## Records shown
####################

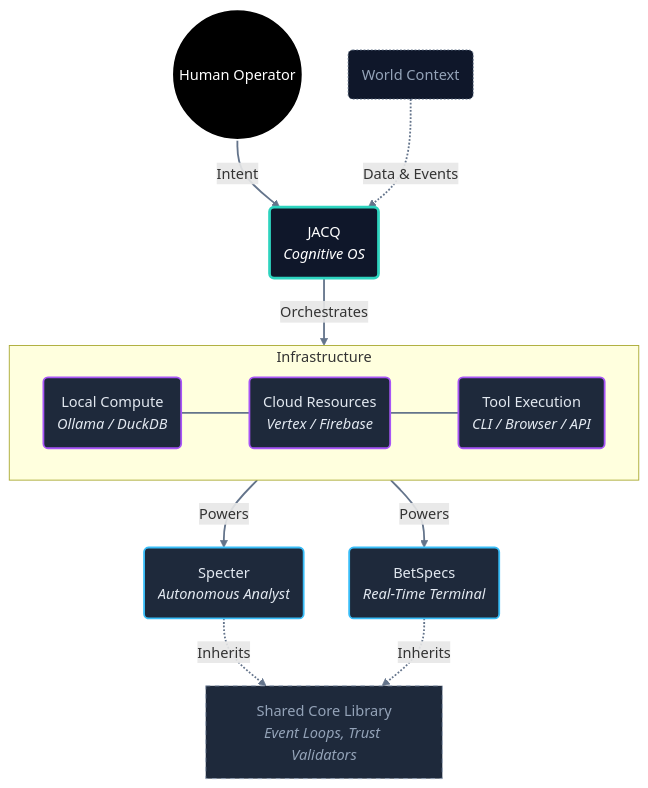
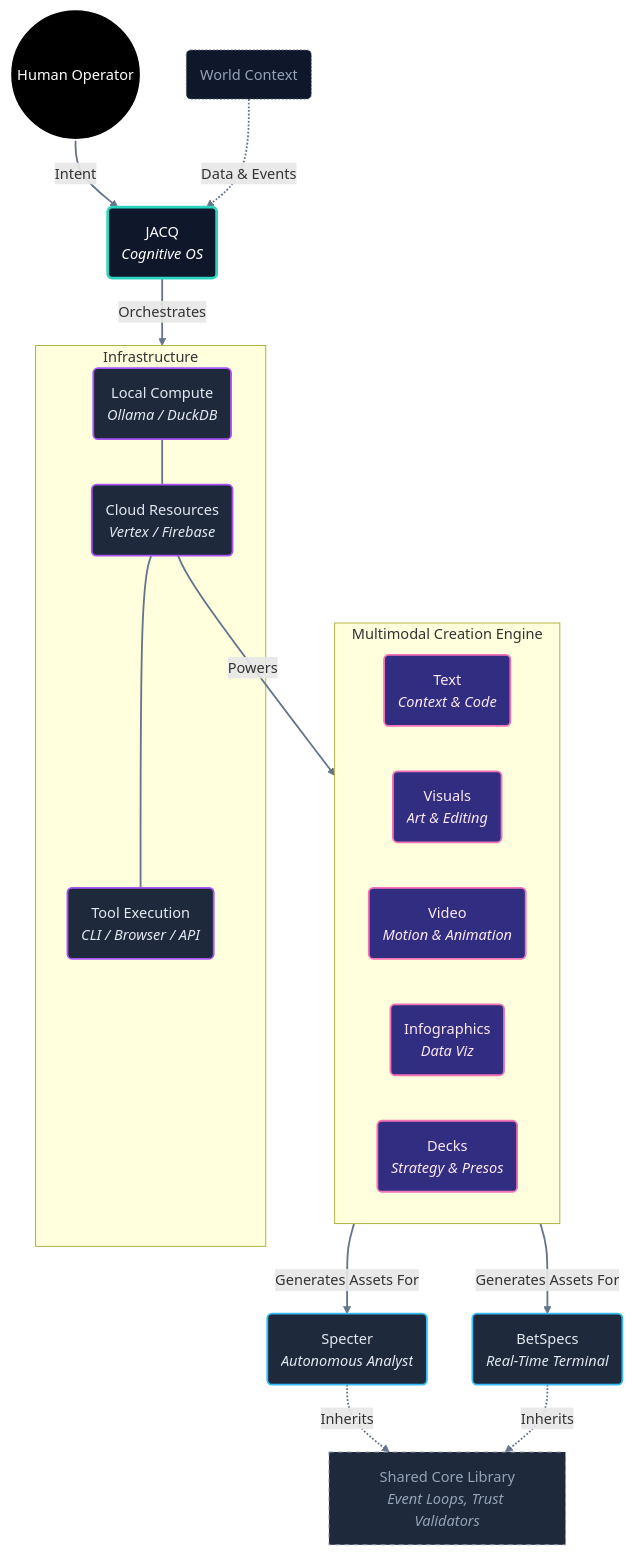
One commit to shifujosh/shifujosh changed the diagram in assets/portfolio_ecosystem.mmd. Above: the diagram before and after it, drawn with Mermaid. The commit also changed 1 other file, not shown here.

Commit message:
style: update portfolio diagram (round 4 multimodal capabilities)

```diff
--- a/assets/portfolio_ecosystem.mmd
+++ b/assets/portfolio_ecosystem.mmd
@@ -1,46 +1,61 @@
 graph TD
-    %% Styling - Minimalist Dark Mode
+    %% Styling - Minimalist Dark Mode with Frontier Accents
     classDef hub fill:#0f172a,stroke:#2dd4bf,stroke-width:3px,color:#fff;
     classDef app fill:#1e293b,stroke:#38bdf8,stroke-width:2px,color:#e2e8f0;
     classDef infra fill:#1e293b,stroke:#a855f7,stroke-width:2px,color:#e2e8f0;
     classDef shared fill:#1e293b,stroke:#94a3b8,stroke-width:1px,stroke-dasharray: 5 5,color:#94a3b8;
     classDef actor fill:#000000,stroke:#fff,stroke-width:2px,color:#fff;
     classDef input fill:#0f172a,stroke:#64748b,stroke-width:1px,color:#94a3b8,stroke-dasharray: 2 2;
+    
+    %% Frontier Capabilities Styling (Gradient-like emphasis)
+    classDef frontier fill:#312e81,stroke:#f472b6,stroke-width:2px,color:#fce7f3;
 
     %% 1. Inputs - Top Level
     User((Human Operator)):::actor
     World(World Context):::input
 
     %% 2. The Core
     JACQ(JACQ <br/><i>Cognitive OS</i>):::hub
 
     %% 3. Infrastructure Layer (Orchestration)
     subgraph Infrastructure
         Local(Local Compute<br/><i>Ollama / DuckDB</i>):::infra
         Cloud(Cloud Resources<br/><i>Vertex / Firebase</i>):::infra
         Tools(Tool Execution<br/><i>CLI / Browser / API</i>):::infra
     end
 
-    %% 4. The App Federation (Outputs)
+    %% 4. Multimodal Output Engine (Frontier Capabilities)
+    subgraph Capabilities [Multimodal Creation Engine]
+        Text(Text<br/><i>Context & Code</i>):::frontier
+        Visuals(Visuals<br/><i>Art & Editing</i>):::frontier
+        Video(Video<br/><i>Motion & Animation</i>):::frontier
+        Info(Infographics<br/><i>Data Viz</i>):::frontier
+        Slides(Decks<br/><i>Strategy & Presos</i>):::frontier
+    end
+
+    %% 5. The App Federation (Deployment)
     Specter(Specter<br/><i>Autonomous Analyst</i>):::app
     BetSpecs(BetSpecs<br/><i>Real-Time Terminal</i>):::app
     
-    %% 5. DNA
+    %% 6. DNA
     Patterns[Shared Core Library<br/><i>Event Loops, Trust Validators</i>]:::shared
 
     %% Connection Logic - Vertical Flow
     User ==>|Intent| JACQ
     World -.->|Data & Events| JACQ
     
     JACQ ==>|Orchestrates| Infrastructure
     
     Local --- Cloud --- Tools
     
-    Infrastructure ==>|Powers| Specter
-    Infrastructure ==>|Powers| BetSpecs
+    %% Frontier Power
+    Cloud ==>|Powers| Capabilities
+    
+    Capabilities ==>|Generates Assets For| Specter
+    Capabilities ==>|Generates Assets For| BetSpecs
     
     Specter -.->|Inherits| Patterns
     BetSpecs -.->|Inherits| Patterns
 
     %% Layout - Explicit Link Styling
     linkStyle default stroke-width:2px,fill:none,stroke:#64748b
```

####################

## Assignment
Send back the data above word for word, with the pictures left out.

## Exercise output
One commit to shifujosh/shifujosh changed the diagram in assets/portfolio_ecosystem.mmd. Above: the diagram before and after it, drawn with Mermaid. The commit also changed 1 other file, not shown here.

Commit message:
style: update portfolio diagram (round 4 multimodal capabilities)

```diff
--- a/assets/portfolio_ecosystem.mmd
+++ b/assets/portfolio_ecosystem.mmd
@@ -1,46 +1,61 @@
 graph TD
-    %% Styling - Minimalist Dark Mode
+    %% Styling - Minimalist Dark Mode with Frontier Accents
     classDef hub fill:#0f172a,stroke:#2dd4bf,stroke-width:3px,color:#fff;
     classDef app fill:#1e293b,stroke:#38bdf8,stroke-width:2px,color:#e2e8f0;
     classDef infra fill:#1e293b,stroke:#a855f7,stroke-width:2px,color:#e2e8f0;
     classDef shared fill:#1e293b,stroke:#94a3b8,stroke-width:1px,stroke-dasharray: 5 5,color:#94a3b8;
     classDef actor fill:#000000,stroke:#fff,stroke-width:2px,color:#fff;
     classDef input fill:#0f172a,stroke:#64748b,stroke-width:1px,color:#94a3b8,stroke-dasharray: 2 2;
+    
+    %% Frontier Capabilities Styling (Gradient-like emphasis)
+    classDef frontier fill:#312e81,stroke:#f472b6,stroke-width:2px,color:#fce7f3;
 
     %% 1. Inputs - Top Level
     User((Human Operator)):::actor
     World(World Context):::input
 
     %% 2. The Core
     JACQ(JACQ <br/><i>Cognitive OS</i>):::hub
 
     %% 3. Infrastructure Layer (Orchestration)
     subgraph Infrastructure
         Local(Local Compute<br/><i>Ollama / DuckDB</i>):::infra
         Cloud(Cloud Resources<br/><i>Vertex / Firebase</i>):::infra
         Tools(Tool Execution<br/><i>CLI / Browser / API</i>):::infra
     end
 
-    %% 4. The App Federation (Outputs)
+    %% 4. Multimodal Output Engine (Frontier Capabilities)
+    subgraph Capabilities [Multimodal Creation Engine]
+        Text(Text<br/><i>Context & Code</i>):::frontier
+        Visuals(Visuals<br/><i>Art & Editing</i>):::frontier
+        Video(Video<br/><i>Motion & Animation</i>):::frontier
+        Info(Infographics<br/><i>Data Viz</i>):::frontier
+        Slides(Decks<br/><i>Strategy & Presos</i>):::frontier
+    end
+
+    %% 5. The App Federation (Deployment)
     Specter(Specter<br/><i>Autonomous Analyst</i>):::app
     BetSpecs(BetSpecs<br/><i>Real-Time Terminal</i>):::app
     
-    %% 5. DNA
+    %% 6. DNA
     Patterns[Shared Core Library<br/><i>Event Loops, Trust Validators</i>]:::shared
 
     %% Connection Logic - Vertical Flow
     User ==>|Intent| JACQ
     World -.->|Data & Events| JACQ
     
     JACQ ==>|Orchestrates| Infrastructure
     
     Local --- Cloud --- Tools
     
-    Infrastructure ==>|Powers| Specter
-    Infrastructure ==>|Powers| BetSpecs
+    %% Frontier Power
+    Cloud ==>|Powers| Capabilities
+    
+    Capabilities ==>|Generates Assets For| Specter
+    Capabilities ==>|Generates Assets For| BetSpecs
     
     Specter -.->|Inherits| Patterns
     BetSpecs -.->|Inherits| Patterns
 
     %% Layout - Explicit Link Styling
     linkStyle default stroke-width:2px,fill:none,stroke:#64748b
```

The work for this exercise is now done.